Here is Eytan's proof in more detail. First, there is a canonical way to write the cycle decomposition of a permutation. You order the cycles in descending order based on the largest member they contain, then you order each individual cycle to start with this largest member. An example of a permutation written in this canonical form is

$$(614)(523).$$

Given such a permutation in which all cycles have odd length and $n$ is even, there must be an even number of such cycles, so we can pair them up and then have one of the cycles give up a member to one of the other cycles. Let's do this by moving the last member of the second cycle to the end of the first cycle, so for example

$$(614)(523) \to (6143)(52).$$

Note that the result stays in canonical form. The inverse of this transformation is as follows: go through each of the even cycles and compare their last members to the first (biggest) members of the next cycle.

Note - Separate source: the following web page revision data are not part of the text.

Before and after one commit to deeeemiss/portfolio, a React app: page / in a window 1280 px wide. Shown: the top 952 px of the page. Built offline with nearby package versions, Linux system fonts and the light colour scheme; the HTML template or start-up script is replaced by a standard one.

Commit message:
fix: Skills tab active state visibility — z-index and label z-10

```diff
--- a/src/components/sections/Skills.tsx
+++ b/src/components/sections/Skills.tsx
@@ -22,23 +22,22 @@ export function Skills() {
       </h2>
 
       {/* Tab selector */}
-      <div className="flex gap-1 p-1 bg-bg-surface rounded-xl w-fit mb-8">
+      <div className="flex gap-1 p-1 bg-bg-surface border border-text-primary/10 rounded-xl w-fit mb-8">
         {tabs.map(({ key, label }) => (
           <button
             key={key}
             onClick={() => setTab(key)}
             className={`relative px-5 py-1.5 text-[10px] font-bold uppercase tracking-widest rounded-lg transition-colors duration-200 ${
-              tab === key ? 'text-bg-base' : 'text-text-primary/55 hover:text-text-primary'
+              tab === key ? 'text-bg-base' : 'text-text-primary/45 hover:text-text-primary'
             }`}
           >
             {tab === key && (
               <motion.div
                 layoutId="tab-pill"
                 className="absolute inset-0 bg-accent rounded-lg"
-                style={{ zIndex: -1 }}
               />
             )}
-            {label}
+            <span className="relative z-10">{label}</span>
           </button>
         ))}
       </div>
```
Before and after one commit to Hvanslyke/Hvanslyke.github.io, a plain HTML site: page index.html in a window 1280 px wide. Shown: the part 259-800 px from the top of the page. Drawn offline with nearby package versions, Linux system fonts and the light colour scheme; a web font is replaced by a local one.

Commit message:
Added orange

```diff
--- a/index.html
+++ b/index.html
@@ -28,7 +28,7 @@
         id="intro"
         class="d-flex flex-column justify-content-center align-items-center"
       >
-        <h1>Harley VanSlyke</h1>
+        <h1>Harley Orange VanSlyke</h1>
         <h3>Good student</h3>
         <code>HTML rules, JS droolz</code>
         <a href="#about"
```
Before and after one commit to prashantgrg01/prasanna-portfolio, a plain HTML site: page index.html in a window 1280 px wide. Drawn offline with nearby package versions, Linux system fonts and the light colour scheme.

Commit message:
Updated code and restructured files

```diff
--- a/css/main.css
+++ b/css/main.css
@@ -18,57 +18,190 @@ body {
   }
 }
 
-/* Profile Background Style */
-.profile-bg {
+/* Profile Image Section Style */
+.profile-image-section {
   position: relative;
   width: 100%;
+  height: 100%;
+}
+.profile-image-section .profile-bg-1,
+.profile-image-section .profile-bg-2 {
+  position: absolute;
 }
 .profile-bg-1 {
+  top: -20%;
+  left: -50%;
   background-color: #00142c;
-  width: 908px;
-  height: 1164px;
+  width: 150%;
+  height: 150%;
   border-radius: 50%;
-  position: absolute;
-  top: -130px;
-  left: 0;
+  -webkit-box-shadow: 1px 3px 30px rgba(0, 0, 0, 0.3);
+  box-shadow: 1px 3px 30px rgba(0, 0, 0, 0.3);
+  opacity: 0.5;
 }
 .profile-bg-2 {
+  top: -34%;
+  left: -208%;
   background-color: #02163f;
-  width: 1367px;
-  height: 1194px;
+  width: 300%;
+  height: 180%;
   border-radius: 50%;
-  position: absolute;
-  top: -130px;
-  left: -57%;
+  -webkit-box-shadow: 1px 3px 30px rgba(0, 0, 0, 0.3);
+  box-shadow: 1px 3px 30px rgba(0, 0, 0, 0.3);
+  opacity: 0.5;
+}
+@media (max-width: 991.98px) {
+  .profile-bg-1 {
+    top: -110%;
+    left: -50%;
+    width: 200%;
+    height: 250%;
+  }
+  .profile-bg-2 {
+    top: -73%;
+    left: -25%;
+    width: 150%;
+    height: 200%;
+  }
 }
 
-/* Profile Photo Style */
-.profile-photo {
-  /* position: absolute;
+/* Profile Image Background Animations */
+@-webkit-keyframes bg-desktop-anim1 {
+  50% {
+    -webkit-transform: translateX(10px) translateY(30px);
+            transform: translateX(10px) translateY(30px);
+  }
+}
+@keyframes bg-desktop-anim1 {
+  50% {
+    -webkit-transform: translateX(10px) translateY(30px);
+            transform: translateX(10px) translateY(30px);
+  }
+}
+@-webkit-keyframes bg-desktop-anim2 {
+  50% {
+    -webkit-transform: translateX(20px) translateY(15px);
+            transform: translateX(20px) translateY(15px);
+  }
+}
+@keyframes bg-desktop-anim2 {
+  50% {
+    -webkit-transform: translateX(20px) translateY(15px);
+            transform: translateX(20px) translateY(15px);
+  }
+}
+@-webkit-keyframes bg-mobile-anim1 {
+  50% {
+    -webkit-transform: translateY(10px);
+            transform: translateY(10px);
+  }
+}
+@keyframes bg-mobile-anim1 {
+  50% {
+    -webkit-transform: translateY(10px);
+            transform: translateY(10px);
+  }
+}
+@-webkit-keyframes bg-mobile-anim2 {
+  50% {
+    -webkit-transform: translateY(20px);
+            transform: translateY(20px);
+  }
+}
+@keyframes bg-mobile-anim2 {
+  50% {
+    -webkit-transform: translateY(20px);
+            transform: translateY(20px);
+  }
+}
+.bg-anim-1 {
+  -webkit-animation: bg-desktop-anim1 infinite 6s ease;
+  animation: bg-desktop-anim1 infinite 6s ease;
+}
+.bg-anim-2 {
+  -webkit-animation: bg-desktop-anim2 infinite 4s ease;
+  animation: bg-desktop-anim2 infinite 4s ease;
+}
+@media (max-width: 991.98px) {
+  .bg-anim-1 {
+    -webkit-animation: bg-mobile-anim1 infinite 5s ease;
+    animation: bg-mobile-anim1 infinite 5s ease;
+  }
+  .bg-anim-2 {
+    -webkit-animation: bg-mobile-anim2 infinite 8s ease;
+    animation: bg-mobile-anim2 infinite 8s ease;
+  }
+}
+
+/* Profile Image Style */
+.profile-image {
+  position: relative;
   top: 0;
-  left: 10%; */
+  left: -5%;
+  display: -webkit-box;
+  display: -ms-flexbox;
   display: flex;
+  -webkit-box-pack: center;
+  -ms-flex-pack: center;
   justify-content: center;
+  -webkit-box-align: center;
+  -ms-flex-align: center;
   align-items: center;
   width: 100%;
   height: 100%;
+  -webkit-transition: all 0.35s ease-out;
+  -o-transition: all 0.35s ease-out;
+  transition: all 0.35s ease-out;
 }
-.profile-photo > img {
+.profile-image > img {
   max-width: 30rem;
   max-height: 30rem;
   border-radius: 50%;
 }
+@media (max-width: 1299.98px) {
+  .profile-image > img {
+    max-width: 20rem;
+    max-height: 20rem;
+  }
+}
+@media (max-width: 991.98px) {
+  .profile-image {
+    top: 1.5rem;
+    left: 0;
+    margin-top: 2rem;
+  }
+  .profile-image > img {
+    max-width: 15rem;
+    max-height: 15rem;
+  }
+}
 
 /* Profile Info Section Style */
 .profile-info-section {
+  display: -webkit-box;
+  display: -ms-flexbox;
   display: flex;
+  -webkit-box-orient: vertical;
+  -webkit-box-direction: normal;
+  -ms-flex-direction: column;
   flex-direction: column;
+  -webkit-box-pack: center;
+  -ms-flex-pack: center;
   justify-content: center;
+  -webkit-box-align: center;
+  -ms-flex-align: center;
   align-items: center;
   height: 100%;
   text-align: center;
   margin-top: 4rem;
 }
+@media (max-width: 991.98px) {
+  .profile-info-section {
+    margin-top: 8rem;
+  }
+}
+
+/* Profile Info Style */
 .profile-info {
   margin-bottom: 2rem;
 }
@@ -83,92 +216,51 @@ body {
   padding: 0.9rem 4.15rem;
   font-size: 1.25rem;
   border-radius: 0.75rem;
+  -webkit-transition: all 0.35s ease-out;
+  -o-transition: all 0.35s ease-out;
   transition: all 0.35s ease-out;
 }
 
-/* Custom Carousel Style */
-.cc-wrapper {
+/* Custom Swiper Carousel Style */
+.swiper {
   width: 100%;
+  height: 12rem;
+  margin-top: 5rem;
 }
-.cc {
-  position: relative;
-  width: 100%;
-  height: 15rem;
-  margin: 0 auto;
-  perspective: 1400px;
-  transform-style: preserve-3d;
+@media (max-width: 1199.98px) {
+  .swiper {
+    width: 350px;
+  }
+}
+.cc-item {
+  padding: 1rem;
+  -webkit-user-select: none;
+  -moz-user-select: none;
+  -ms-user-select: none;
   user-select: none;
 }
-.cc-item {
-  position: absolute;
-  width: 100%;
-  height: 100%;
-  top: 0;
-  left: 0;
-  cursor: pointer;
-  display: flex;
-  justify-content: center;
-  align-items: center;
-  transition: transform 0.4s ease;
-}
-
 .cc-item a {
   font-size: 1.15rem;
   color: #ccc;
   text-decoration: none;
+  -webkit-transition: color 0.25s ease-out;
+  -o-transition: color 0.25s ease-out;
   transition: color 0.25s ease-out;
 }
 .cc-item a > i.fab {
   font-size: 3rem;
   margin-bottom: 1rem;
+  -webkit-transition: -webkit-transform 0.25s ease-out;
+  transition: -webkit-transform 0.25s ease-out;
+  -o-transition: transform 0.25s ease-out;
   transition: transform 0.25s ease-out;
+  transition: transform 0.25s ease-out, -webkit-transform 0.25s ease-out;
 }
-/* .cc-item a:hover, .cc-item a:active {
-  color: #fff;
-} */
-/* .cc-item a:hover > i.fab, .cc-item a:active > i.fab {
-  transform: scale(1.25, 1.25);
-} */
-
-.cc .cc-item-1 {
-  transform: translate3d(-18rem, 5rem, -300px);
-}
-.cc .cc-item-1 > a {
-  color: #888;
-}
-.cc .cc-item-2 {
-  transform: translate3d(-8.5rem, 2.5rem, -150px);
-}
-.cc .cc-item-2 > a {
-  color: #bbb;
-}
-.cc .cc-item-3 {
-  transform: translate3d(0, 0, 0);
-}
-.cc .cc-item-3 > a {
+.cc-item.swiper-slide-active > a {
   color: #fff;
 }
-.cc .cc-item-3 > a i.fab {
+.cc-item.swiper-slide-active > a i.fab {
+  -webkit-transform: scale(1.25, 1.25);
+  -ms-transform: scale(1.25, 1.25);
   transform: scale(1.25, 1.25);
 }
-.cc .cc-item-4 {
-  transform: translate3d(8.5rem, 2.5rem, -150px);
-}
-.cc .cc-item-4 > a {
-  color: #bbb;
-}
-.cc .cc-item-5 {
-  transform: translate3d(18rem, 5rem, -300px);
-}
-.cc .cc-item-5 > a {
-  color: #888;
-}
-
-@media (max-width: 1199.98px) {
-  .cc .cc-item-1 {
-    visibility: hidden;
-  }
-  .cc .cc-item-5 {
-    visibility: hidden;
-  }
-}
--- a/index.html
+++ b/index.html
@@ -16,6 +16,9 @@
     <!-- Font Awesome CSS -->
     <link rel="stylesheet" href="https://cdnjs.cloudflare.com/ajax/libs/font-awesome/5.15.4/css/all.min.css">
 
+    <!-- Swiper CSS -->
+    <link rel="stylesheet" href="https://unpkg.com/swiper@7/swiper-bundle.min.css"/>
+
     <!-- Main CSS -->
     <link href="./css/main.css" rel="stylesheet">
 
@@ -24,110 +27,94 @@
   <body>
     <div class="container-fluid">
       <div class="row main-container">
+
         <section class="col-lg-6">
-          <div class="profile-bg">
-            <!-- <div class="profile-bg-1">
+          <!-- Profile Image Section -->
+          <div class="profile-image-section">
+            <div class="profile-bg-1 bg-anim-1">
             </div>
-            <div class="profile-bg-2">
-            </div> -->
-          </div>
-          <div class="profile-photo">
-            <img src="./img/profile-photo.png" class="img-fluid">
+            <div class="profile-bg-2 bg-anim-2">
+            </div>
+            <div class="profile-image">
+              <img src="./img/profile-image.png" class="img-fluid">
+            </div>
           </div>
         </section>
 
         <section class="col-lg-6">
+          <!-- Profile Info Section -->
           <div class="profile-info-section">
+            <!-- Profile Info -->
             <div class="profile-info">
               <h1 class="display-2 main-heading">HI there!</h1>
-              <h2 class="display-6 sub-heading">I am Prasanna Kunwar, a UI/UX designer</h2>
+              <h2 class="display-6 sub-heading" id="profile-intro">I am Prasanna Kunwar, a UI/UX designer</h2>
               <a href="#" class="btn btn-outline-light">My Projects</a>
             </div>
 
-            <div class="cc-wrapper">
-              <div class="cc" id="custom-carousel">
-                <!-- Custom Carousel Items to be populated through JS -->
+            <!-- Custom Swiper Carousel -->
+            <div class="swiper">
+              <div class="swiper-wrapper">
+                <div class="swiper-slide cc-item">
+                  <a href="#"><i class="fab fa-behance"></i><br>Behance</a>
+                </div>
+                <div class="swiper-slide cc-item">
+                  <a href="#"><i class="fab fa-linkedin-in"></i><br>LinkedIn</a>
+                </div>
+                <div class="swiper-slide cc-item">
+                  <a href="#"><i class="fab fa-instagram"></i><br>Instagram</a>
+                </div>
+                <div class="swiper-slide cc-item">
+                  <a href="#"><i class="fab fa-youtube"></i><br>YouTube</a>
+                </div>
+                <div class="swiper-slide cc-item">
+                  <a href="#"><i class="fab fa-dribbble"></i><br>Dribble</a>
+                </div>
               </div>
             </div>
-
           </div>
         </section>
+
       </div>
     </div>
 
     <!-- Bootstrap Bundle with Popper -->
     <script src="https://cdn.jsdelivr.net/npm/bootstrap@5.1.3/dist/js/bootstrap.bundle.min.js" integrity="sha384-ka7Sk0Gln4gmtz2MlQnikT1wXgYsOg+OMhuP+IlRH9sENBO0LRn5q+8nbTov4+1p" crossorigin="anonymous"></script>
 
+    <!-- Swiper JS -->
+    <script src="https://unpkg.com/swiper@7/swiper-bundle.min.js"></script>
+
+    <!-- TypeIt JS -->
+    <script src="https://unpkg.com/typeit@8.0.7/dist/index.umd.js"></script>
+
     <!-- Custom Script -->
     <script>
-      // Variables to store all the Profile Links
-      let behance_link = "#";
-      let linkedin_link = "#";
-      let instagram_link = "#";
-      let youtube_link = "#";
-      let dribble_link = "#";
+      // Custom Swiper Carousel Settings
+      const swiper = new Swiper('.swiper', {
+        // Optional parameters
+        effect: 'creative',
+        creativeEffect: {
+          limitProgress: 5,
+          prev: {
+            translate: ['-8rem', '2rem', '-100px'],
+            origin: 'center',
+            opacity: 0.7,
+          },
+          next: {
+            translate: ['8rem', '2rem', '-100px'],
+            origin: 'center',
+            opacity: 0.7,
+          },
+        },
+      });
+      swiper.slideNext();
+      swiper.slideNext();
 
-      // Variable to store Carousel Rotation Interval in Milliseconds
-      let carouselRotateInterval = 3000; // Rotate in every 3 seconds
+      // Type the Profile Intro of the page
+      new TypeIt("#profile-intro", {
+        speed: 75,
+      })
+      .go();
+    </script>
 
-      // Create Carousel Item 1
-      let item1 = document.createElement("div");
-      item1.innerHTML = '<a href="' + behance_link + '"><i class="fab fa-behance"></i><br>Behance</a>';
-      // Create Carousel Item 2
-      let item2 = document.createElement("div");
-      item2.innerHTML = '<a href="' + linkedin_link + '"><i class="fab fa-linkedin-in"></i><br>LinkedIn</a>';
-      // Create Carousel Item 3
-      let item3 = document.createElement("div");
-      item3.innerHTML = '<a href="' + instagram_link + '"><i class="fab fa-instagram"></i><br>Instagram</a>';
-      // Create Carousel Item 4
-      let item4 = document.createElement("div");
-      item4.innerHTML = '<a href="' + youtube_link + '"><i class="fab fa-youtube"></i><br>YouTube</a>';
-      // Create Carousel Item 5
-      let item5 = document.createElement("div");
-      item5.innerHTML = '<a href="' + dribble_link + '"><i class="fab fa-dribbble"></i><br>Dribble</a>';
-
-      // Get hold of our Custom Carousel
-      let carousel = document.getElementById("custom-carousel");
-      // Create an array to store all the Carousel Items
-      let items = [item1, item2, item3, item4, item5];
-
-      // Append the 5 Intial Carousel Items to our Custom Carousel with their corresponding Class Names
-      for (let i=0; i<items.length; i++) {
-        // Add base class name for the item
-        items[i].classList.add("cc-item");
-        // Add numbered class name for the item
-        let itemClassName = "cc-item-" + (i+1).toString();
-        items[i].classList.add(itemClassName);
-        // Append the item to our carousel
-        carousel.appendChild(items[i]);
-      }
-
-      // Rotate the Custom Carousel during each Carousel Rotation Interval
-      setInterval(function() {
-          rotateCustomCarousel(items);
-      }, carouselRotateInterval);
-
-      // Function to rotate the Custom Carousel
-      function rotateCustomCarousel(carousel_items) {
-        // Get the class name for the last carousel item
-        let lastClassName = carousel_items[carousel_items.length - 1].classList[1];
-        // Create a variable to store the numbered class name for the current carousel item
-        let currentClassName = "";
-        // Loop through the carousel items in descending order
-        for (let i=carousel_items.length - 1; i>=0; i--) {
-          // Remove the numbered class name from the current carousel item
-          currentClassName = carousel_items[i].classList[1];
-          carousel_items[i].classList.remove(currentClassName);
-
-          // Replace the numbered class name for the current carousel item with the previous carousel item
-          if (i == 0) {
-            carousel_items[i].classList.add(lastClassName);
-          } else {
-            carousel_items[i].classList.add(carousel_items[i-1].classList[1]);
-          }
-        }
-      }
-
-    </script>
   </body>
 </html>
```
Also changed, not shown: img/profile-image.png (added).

If it's bigger, it gets split off into its own odd cycle of length $1$, and the two are paired up as above. If it's smaller, it gets tacked onto the end of the next cycle, and the two are paired up as above.